◆ **Work task**
Keeping every line intact, repeat the data word for word.

[[ Supplied data, beginning ]]

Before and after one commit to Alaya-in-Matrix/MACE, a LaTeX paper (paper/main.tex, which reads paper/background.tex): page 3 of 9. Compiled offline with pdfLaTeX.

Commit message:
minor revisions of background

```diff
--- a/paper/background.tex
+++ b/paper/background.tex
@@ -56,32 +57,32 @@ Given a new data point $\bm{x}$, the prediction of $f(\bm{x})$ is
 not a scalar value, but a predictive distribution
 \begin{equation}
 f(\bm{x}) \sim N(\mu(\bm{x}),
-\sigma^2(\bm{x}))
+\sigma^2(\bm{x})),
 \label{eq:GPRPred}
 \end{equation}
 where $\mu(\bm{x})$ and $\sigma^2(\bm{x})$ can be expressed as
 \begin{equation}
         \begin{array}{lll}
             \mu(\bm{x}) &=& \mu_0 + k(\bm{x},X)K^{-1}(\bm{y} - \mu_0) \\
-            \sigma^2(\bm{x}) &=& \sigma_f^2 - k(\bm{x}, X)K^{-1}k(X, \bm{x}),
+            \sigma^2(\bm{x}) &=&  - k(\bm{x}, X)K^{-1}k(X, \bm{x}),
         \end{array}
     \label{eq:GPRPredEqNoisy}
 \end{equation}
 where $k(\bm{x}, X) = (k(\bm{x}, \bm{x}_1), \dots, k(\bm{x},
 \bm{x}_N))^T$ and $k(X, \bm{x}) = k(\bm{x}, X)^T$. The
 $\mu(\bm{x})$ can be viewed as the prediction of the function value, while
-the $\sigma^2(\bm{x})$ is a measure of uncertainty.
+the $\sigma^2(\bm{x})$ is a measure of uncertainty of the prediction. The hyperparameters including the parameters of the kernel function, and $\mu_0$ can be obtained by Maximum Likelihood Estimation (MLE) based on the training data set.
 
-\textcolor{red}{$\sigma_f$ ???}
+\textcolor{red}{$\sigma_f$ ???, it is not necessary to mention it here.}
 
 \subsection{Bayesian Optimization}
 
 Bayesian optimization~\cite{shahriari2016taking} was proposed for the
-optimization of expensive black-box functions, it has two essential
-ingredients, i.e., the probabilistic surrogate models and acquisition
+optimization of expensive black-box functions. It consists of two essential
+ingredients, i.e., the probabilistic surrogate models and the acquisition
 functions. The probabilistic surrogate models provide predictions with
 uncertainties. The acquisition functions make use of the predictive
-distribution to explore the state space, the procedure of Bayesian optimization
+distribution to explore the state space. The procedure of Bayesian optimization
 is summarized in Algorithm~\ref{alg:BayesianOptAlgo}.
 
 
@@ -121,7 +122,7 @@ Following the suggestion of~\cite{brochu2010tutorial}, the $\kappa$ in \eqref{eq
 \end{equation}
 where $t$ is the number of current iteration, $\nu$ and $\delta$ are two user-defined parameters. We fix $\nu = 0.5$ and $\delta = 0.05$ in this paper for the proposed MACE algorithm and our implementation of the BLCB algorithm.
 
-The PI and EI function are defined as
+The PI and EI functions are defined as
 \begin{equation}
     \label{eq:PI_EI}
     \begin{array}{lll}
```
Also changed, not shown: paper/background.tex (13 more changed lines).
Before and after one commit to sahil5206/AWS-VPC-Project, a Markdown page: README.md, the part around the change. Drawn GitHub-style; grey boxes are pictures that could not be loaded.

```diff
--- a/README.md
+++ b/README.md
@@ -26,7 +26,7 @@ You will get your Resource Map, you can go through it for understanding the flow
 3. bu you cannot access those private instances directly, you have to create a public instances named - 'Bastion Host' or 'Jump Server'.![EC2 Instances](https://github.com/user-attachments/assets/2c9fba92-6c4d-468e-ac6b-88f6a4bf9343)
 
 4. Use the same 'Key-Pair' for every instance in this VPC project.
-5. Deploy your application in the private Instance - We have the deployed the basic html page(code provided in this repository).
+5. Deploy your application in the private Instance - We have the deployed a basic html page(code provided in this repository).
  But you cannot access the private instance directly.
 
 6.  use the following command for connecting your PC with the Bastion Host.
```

[[ Supplied data, end ]]

◆ **Task output**
Before and after one commit to Alaya-in-Matrix/MACE, a LaTeX paper (paper/main.tex, which reads paper/background.tex): page 3 of 9. Compiled offline with pdfLaTeX.

Commit message:
minor revisions of background

```diff
--- a/paper/background.tex
+++ b/paper/background.tex
@@ -56,32 +57,32 @@ Given a new data point $\bm{x}$, the prediction of $f(\bm{x})$ is
 not a scalar value, but a predictive distribution
 \begin{equation}
 f(\bm{x}) \sim N(\mu(\bm{x}),
-\sigma^2(\bm{x}))
+\sigma^2(\bm{x})),
 \label{eq:GPRPred}
 \end{equation}
 where $\mu(\bm{x})$ and $\sigma^2(\bm{x})$ can be expressed as
 \begin{equation}
         \begin{array}{lll}
             \mu(\bm{x}) &=& \mu_0 + k(\bm{x},X)K^{-1}(\bm{y} - \mu_0) \\
-            \sigma^2(\bm{x}) &=& \sigma_f^2 - k(\bm{x}, X)K^{-1}k(X, \bm{x}),
+            \sigma^2(\bm{x}) &=&  - k(\bm{x}, X)K^{-1}k(X, \bm{x}),
         \end{array}
     \label{eq:GPRPredEqNoisy}
 \end{equation}
 where $k(\bm{x}, X) = (k(\bm{x}, \bm{x}_1), \dots, k(\bm{x},
 \bm{x}_N))^T$ and $k(X, \bm{x}) = k(\bm{x}, X)^T$. The
 $\mu(\bm{x})$ can be viewed as the prediction of the function value, while
-the $\sigma^2(\bm{x})$ is a measure of uncertainty.
+the $\sigma^2(\bm{x})$ is a measure of uncertainty of the prediction. The hyperparameters including the parameters of the kernel function, and $\mu_0$ can be obtained by Maximum Likelihood Estimation (MLE) based on the training data set.
 
-\textcolor{red}{$\sigma_f$ ???}
+\textcolor{red}{$\sigma_f$ ???, it is not necessary to mention it here.}
 
 \subsection{Bayesian Optimization}
 
 Bayesian optimization~\cite{shahriari2016taking} was proposed for the
-optimization of expensive black-box functions, it has two essential
-ingredients, i.e., the probabilistic surrogate models and acquisition
+optimization of expensive black-box functions. It consists of two essential
+ingredients, i.e., the probabilistic surrogate models and the acquisition
 functions. The probabilistic surrogate models provide predictions with
 uncertainties. The acquisition functions make use of the predictive
-distribution to explore the state space, the procedure of Bayesian optimization
+distribution to explore the state space. The procedure of Bayesian optimization
 is summarized in Algorithm~\ref{alg:BayesianOptAlgo}.
 
 
@@ -121,7 +122,7 @@ Following the suggestion of~\cite{brochu2010tutorial}, the $\kappa$ in \eqref{eq
 \end{equation}
 where $t$ is the number of current iteration, $\nu$ and $\delta$ are two user-defined parameters. We fix $\nu = 0.5$ and $\delta = 0.05$ in this paper for the proposed MACE algorithm and our implementation of the BLCB algorithm.
 
-The PI and EI function are defined as
+The PI and EI functions are defined as
 \begin{equation}
     \label{eq:PI_EI}
     \begin{array}{lll}
```
Also changed, not shown: paper/background.tex (13 more changed lines).
Before and after one commit to sahil5206/AWS-VPC-Project, a Markdown page: README.md, the part around the change. Drawn GitHub-style; grey boxes are pictures that could not be loaded.

```diff
--- a/README.md
+++ b/README.md
@@ -26,7 +26,7 @@ You will get your Resource Map, you can go through it for understanding the flow
 3. bu you cannot access those private instances directly, you have to create a public instances named - 'Bastion Host' or 'Jump Server'.![EC2 Instances](https://github.com/user-attachments/assets/2c9fba92-6c4d-468e-ac6b-88f6a4bf9343)
 
 4. Use the same 'Key-Pair' for every instance in this VPC project.
-5. Deploy your application in the private Instance - We have the deployed the basic html page(code provided in this repository).
+5. Deploy your application in the private Instance - We have the deployed a basic html page(code provided in this repository).
  But you cannot access the private instance directly.
 
 6.  use the following command for connecting your PC with the Bastion Host.
```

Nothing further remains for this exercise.